Exercise prompt:
The reply should reproduce every line of the data below word for word, minus any images.

*** Records shown ***

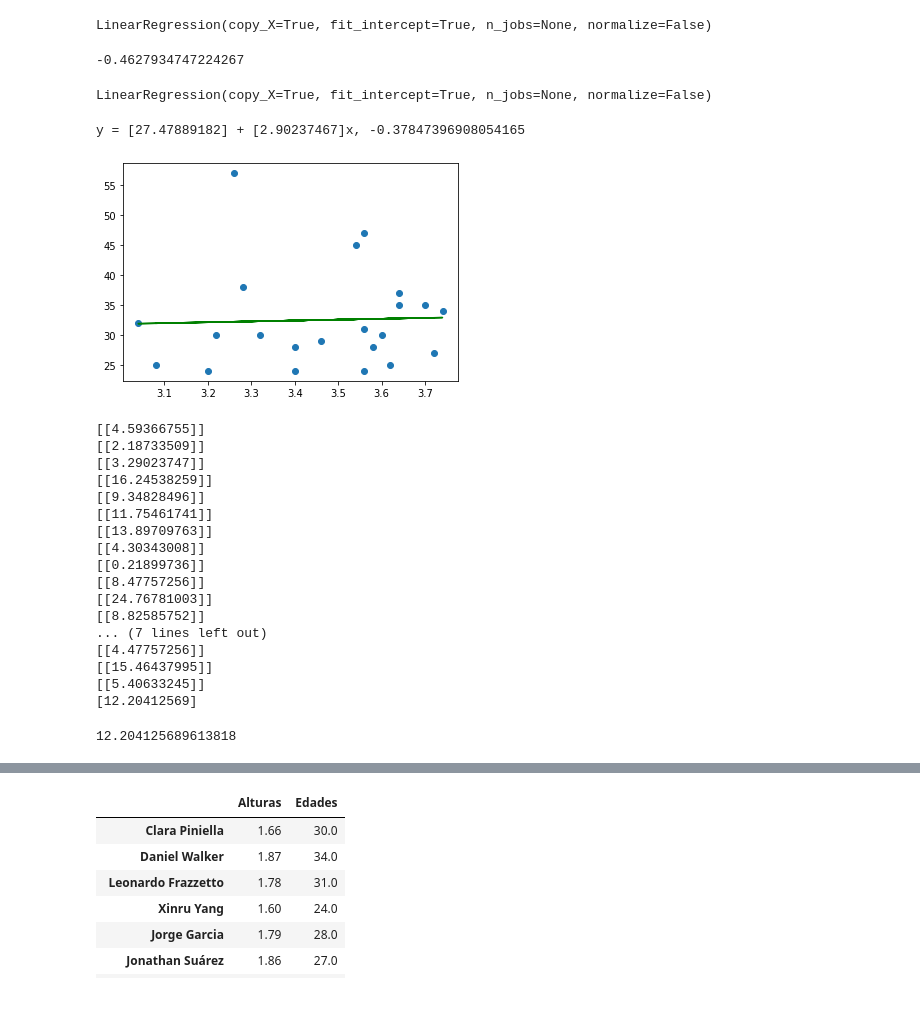
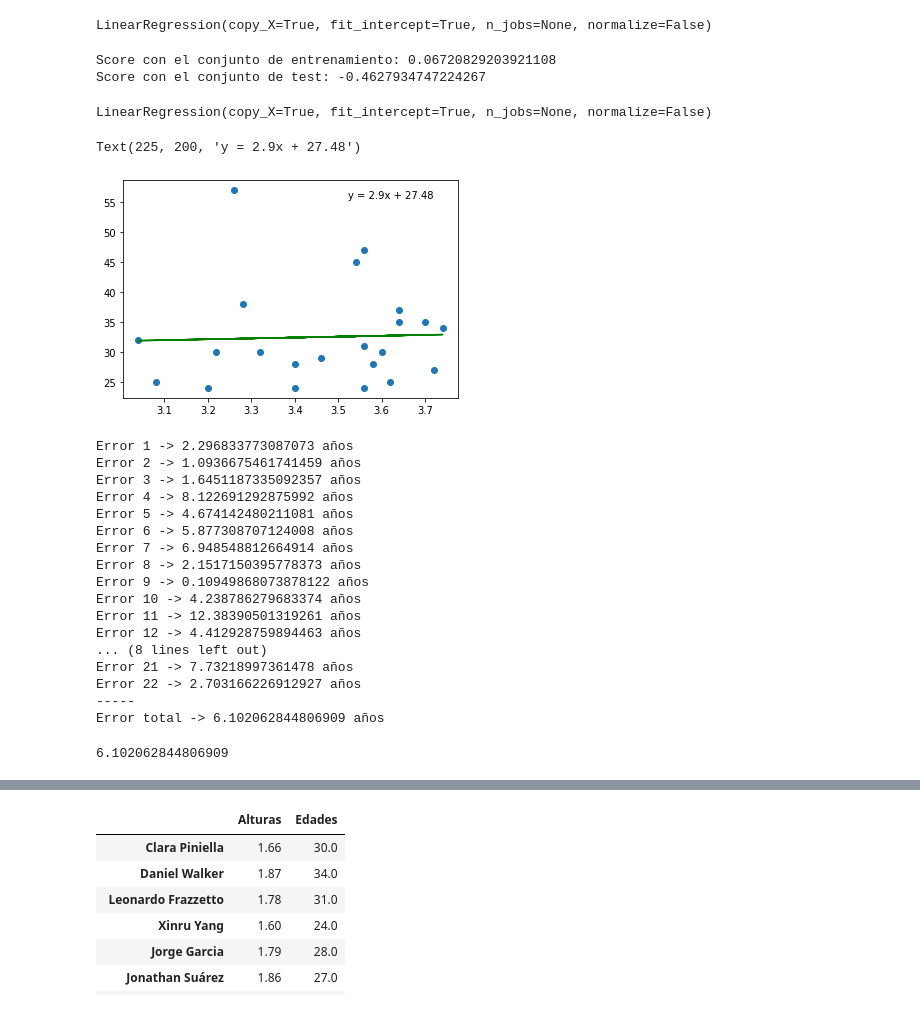
Before and after one commit to JoseKuru/bootcamp, a Jupyter notebook: week8_EDA_project_ML_lr/day5_ml_linear_regression/exercises/height_weight.ipynb, the cells around one changed output, grey strips where cells are left out. Saved outputs shown, nothing was run; the diff lists cells and outputs as text; code cells hidden in the pictures.

Commit message:
Finalizado ejercicios regresión lineal

```diff
--- a/week8_EDA_project_ML_lr/day5_ml_linear_regression/exercises/height_weight.ipynb
+++ b/week8_EDA_project_ML_lr/day5_ml_linear_regression/exercises/height_weight.ipynb
@@ -45,49 +62,57 @@ Resultados de la validación cruzada: -7.584202975989174 +- 7.494212968028158
 lm.fit(X_train, y_train)
 # %% [output]
 LinearRegression(copy_X=True, fit_intercept=True, n_jobs=None, normalize=False)
-# %%
-lm.score(X_test, y_test)
-# %% [output]
--0.4627934747224267
-# %%
-lm.fit(X=lista_alturas, y=lista_edades)
-# %% [output]
-LinearRegression(copy_X=True, fit_intercept=True, n_jobs=None, normalize=False)
+# %%
+print(f'Score con el conjunto de entrenamiento: {lm.score(X_train, y_train)}')
+print(f'Score con el conjunto de test: {lm.score(X_test, y_test)}')
+# %% [output]
+Score con el conjunto de entrenamiento: 0.06720829203921108
+Score con el conjunto de test: -0.4627934747224267
+# %%
+# Vamos a entrenar el modelo con todo el conjunto de datos
+lm.fit(X=lista_alturas, y=lista_edades)
+# %% [output]
+LinearRegression(copy_X=True, fit_intercept=True, n_jobs=None, normalize=False)
 # %%
-plt.scatter(x=lista_alturas * 2, y=lista_edades)
-plt.plot(lista_alturas * 2, lm.predict(lista_alturas), c='green')
-print(f'y = {lm.intercept_} + {lm.coef_[0]}x, {lm.score(lista_alturas * 2, lista_edades)}')
+# Vamos a dibujar la recta de regresión y a sacar la ecuación
+fig, ax = plt.subplots()
+ax.scatter(x=lista_alturas * 2, y=lista_edades)
+ax.plot(lista_alturas * 2, lm.predict(lista_alturas), c='green')
+ax.annotate(f'y = {round(lm.coef_.item(), 2)}x + {round(lm.intercept_.item(), 2)}', xy= (225, 200), xycoords='axes points')
 # %% [output]
-y = [27.47889182] + [2.90237467]x, -0.37847396908054165
+Text(225, 200, 'y = 2.9x + 27.48')
-[figure, old version]
+[figure, new version]
 # %%
+# Vamos a calcular los errores absolutos por separados y despues realizar un promedio para obtener el MAE
 MAE = 0
 for pos in range(len(lista_alturas)):
     error = abs(lm.predict(lista_alturas[pos].reshape(-1, 1)) - lista_edades[pos])
     MAE += error
-    print(error)
+    print(f'Error {pos + 1} -> {error.item()} años')
 MAE /= len(lista_alturas)
-print(MAE[0])
+print('-----')
+print(f'Error total -> {MAE.item()} años')
 # %% [output]
-[[4.59366755]]
-[[2.18733509]]
-[[3.29023747]]
-[[16.24538259]]
-[[9.34828496]]
-[[11.75461741]]
-[[13.89709763]]
-[[4.30343008]]
-[[0.21899736]]
-[[8.47757256]]
-[[24.76781003]]
-[[8.82585752]]
-... (7 lines left out)
-[[4.47757256]]
-[[15.46437995]]
-[[5.40633245]]
-[12.20412569]
+Error 1 -> 2.296833773087073 años
+Error 2 -> 1.0936675461741459 años
+Error 3 -> 1.6451187335092357 años
+Error 4 -> 8.122691292875992 años
+Error 5 -> 4.674142480211081 años
+Error 6 -> 5.877308707124008 años
+Error 7 -> 6.948548812664914 años
+Error 8 -> 2.1517150395778373 años
+Error 9 -> 0.10949868073878122 años
+Error 10 -> 4.238786279683374 años
+Error 11 -> 12.38390501319261 años
+Error 12 -> 4.412928759894463 años
+... (8 lines left out)
+Error 21 -> 7.73218997361478 años
+Error 22 -> 2.703166226912927 años
+-----
+Error total -> 6.102062844806909 años
-# %%
-mean_absolute_error(lista_edades, lm.predict(lista_alturas))
-# %% [output]
-12.204125689613818
+# %%
+# Vemos que la función mean_absolute_error() nos da el mismo valor que hemos obtenido
+mean_absolute_error(lista_edades, lm.predict(lista_alturas))
+# %% [output]
+6.102062844806909
 # %%
```
Also changed, not shown: parts of 24 cells of this notebook, 24 other files.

*** End of Records shown ***

Exercise response:
Before and after one commit to JoseKuru/bootcamp, a Jupyter notebook: week8_EDA_project_ML_lr/day5_ml_linear_regression/exercises/height_weight.ipynb, the cells around one changed output, grey strips where cells are left out. Saved outputs shown, nothing was run; the diff lists cells and outputs as text; code cells hidden in the pictures.

Commit message:
Finalizado ejercicios regresión lineal

```diff
--- a/week8_EDA_project_ML_lr/day5_ml_linear_regression/exercises/height_weight.ipynb
+++ b/week8_EDA_project_ML_lr/day5_ml_linear_regression/exercises/height_weight.ipynb
@@ -45,49 +62,57 @@ Resultados de la validación cruzada: -7.584202975989174 +- 7.494212968028158
 lm.fit(X_train, y_train)
 # %% [output]
 LinearRegression(copy_X=True, fit_intercept=True, n_jobs=None, normalize=False)
-# %%
-lm.score(X_test, y_test)
-# %% [output]
--0.4627934747224267
-# %%
-lm.fit(X=lista_alturas, y=lista_edades)
-# %% [output]
-LinearRegression(copy_X=True, fit_intercept=True, n_jobs=None, normalize=False)
+# %%
+print(f'Score con el conjunto de entrenamiento: {lm.score(X_train, y_train)}')
+print(f'Score con el conjunto de test: {lm.score(X_test, y_test)}')
+# %% [output]
+Score con el conjunto de entrenamiento: 0.06720829203921108
+Score con el conjunto de test: -0.4627934747224267
+# %%
+# Vamos a entrenar el modelo con todo el conjunto de datos
+lm.fit(X=lista_alturas, y=lista_edades)
+# %% [output]
+LinearRegression(copy_X=True, fit_intercept=True, n_jobs=None, normalize=False)
 # %%
-plt.scatter(x=lista_alturas * 2, y=lista_edades)
-plt.plot(lista_alturas * 2, lm.predict(lista_alturas), c='green')
-print(f'y = {lm.intercept_} + {lm.coef_[0]}x, {lm.score(lista_alturas * 2, lista_edades)}')
+# Vamos a dibujar la recta de regresión y a sacar la ecuación
+fig, ax = plt.subplots()
+ax.scatter(x=lista_alturas * 2, y=lista_edades)
+ax.plot(lista_alturas * 2, lm.predict(lista_alturas), c='green')
+ax.annotate(f'y = {round(lm.coef_.item(), 2)}x + {round(lm.intercept_.item(), 2)}', xy= (225, 200), xycoords='axes points')
 # %% [output]
-y = [27.47889182] + [2.90237467]x, -0.37847396908054165
+Text(225, 200, 'y = 2.9x + 27.48')
-[figure, old version]
+[figure, new version]
 # %%
+# Vamos a calcular los errores absolutos por separados y despues realizar un promedio para obtener el MAE
 MAE = 0
 for pos in range(len(lista_alturas)):
     error = abs(lm.predict(lista_alturas[pos].reshape(-1, 1)) - lista_edades[pos])
     MAE += error
-    print(error)
+    print(f'Error {pos + 1} -> {error.item()} años')
 MAE /= len(lista_alturas)
-print(MAE[0])
+print('-----')
+print(f'Error total -> {MAE.item()} años')
 # %% [output]
-[[4.59366755]]
-[[2.18733509]]
-[[3.29023747]]
-[[16.24538259]]
-[[9.34828496]]
-[[11.75461741]]
-[[13.89709763]]
-[[4.30343008]]
-[[0.21899736]]
-[[8.47757256]]
-[[24.76781003]]
-[[8.82585752]]
-... (7 lines left out)
-[[4.47757256]]
-[[15.46437995]]
-[[5.40633245]]
-[12.20412569]
+Error 1 -> 2.296833773087073 años
+Error 2 -> 1.0936675461741459 años
+Error 3 -> 1.6451187335092357 años
+Error 4 -> 8.122691292875992 años
+Error 5 -> 4.674142480211081 años
+Error 6 -> 5.877308707124008 años
+Error 7 -> 6.948548812664914 años
+Error 8 -> 2.1517150395778373 años
+Error 9 -> 0.10949868073878122 años
+Error 10 -> 4.238786279683374 años
+Error 11 -> 12.38390501319261 años
+Error 12 -> 4.412928759894463 años
+... (8 lines left out)
+Error 21 -> 7.73218997361478 años
+Error 22 -> 2.703166226912927 años
+-----
+Error total -> 6.102062844806909 años
-# %%
-mean_absolute_error(lista_edades, lm.predict(lista_alturas))
-# %% [output]
-12.204125689613818
+# %%
+# Vemos que la función mean_absolute_error() nos da el mismo valor que hemos obtenido
+mean_absolute_error(lista_edades, lm.predict(lista_alturas))
+# %% [output]
+6.102062844806909
 # %%
```
Also changed, not shown: parts of 24 cells of this notebook, 24 other files.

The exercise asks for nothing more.